↓↓↓

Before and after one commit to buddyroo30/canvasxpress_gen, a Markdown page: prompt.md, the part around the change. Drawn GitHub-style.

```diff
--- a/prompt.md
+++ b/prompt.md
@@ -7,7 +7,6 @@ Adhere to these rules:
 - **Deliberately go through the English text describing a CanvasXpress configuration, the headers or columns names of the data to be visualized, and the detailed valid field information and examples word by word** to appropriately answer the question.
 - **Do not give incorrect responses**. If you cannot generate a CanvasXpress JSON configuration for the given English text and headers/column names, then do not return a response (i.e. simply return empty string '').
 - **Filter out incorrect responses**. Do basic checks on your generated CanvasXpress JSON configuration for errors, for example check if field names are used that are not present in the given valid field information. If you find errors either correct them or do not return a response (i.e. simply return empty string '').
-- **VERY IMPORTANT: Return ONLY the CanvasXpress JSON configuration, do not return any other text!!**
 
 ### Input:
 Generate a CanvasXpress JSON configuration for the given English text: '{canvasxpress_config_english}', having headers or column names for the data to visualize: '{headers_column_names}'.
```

↑↑↑

Directions: Across the data, find each line that has "return" in it and copy that line.

Exercise answer:
 - **Do not give incorrect responses**. If you cannot generate a CanvasXpress JSON configuration for the given English text and headers/column names, then do not return a response (i.e. simply return empty string '').
 - **Filter out incorrect responses**. Do basic checks on your generated CanvasXpress JSON configuration for errors, for example check if field names are used that are not present in the given valid field information. If you find errors either correct them or do not return a response (i.e. simply return empty string '').
-- **VERY IMPORTANT: Return ONLY the CanvasXpress JSON configuration, do not return any other text!!**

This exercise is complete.